Thu | Apr 29, 2021 | 2:28 PM PDT

Everyone knows a story about a kingpin in a criminal enterprise.

In the past, we have seen real-life examples like Pablo Escobar, or a TV character like Walter White, who have accumulated massive wealth through their illegal efforts. So much wealth that they end up burning a portion of their money or burying it underground because they can't possibly spend it all.

With all of that money, typically tons of cash, every kingpin needs someone who can launder their "earnings." 

But a lot of examples of these criminal masterminds are from the past. Escobar reigned in the 80s when the internet was a just a crazy thought in the back of someone's mind. Crime has changed with the times and adapted to modern technologies.

So how would someone in 2021 go about their illegal business and launder money that is mostly transferred through the Dark Web?

Bitcoin launderer arrested in Los Angeles

In the last couple years, criminal enterprises and hackers alike have used the Dark Web as a tool for buying and selling various illegal things. It's an effective way to try to hide from the government and carry out their operations without having to leave their desk.

As Bitcoin has grown in value, more and more people are using it as a payment method; you can even buy a Tesla with Bitcoin. And with the staggering rise in ransomware attacks in 2020 and 2021, most hackers demand ransom payment to be made in Bitcoin or another cryptocurrency.

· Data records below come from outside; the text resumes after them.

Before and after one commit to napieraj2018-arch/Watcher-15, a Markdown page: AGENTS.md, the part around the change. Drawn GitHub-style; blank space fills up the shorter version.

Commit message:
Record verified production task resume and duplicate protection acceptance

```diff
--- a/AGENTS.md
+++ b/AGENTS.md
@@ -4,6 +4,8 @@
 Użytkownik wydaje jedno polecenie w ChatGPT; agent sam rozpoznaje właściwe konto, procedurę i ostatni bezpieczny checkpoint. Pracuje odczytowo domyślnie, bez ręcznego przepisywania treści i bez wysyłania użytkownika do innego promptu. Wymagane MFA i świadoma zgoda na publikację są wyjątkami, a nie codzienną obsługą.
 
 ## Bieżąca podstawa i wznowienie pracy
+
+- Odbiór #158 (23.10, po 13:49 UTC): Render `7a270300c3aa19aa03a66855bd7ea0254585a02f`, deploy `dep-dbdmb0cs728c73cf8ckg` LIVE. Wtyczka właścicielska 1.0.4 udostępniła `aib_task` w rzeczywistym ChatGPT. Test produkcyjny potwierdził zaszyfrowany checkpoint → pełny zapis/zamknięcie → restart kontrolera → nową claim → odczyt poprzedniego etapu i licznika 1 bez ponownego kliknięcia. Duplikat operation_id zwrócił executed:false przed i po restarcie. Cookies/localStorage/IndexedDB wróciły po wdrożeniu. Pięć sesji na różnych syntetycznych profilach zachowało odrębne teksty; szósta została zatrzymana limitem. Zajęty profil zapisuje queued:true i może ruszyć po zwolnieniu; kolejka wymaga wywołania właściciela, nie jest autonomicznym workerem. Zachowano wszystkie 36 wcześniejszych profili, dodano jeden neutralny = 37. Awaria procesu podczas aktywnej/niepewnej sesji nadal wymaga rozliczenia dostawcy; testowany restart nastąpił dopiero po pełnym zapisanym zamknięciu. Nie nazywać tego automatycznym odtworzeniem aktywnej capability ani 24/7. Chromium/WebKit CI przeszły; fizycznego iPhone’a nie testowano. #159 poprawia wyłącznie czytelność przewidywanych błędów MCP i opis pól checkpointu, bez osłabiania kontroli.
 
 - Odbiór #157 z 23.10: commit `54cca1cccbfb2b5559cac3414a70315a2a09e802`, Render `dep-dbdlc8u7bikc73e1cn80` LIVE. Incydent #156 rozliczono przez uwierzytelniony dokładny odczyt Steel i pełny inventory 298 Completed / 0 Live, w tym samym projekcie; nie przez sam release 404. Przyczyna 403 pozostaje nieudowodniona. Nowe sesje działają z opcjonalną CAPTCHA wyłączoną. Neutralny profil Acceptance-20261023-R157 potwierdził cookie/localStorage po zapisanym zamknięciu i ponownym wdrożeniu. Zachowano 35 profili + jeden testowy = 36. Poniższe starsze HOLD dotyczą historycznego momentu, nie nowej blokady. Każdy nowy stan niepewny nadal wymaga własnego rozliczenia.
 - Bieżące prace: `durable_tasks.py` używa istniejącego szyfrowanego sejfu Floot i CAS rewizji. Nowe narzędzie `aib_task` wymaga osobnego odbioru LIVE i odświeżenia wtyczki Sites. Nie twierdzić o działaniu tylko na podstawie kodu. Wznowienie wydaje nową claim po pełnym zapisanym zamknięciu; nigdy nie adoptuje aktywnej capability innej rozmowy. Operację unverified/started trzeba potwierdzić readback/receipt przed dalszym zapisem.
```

So, enter Roman Sterlingov, a 32-year-old Russian-Swedish national, who was recently arrested at Los Angeles International Airport. Prosecutors are charging him for his alleged operation of a major Bitcoin money laundering service on the Dark Web called Bitcoin Fog.

The U.S. Department of Justice (DOJ) describes his crimes like this:

"Bitcoin Fog was the longest-running cryptocurrency 'mixer,' gaining notoriety as a go-to money laundering service for criminals seeking to hide their illicit proceeds from law enforcement. Over the course of its decade-long operation, Bitcoin Fog moved over 1.2 million bitcoin —valued at approximately $335 million at the time of the transactions. The bulk of this cryptocurrency came from darknet marketplaces and was tied to illegal narcotics, computer fraud and abuse activities, and identity theft."

Those are some pretty crazy, real-life crimes that Sterlingov committed—like something straight out of a movie.

A decade worth of profits from laundering Bitcoin

According to Finance Feeds, Bitcoin Fog was found exclusively on the Dark Web and required registration to open an account. Sterlingov made money off each transaction.

"Federal prosecutors believe Sterlingov took in around $8 million in BTC for his services, getting around a 2% fee per mix on Bitcoin Fog.

According to the complaint, Mr. Sterlingov founded Bitcoin Fog in 2011 under the pseudonym Akemashite Omedetou, who advertised on BitcoinTalk that his service '[mixes] up your bitcoins in our own pool with other users' and 'can eliminate any chance of finding your payments and making it impossible to prove any connection between a deposit and a withdraw inside our service.'"

He is charged by complaint with money laundering, operating an unlicensed money transmitting business, and money transmission without a license.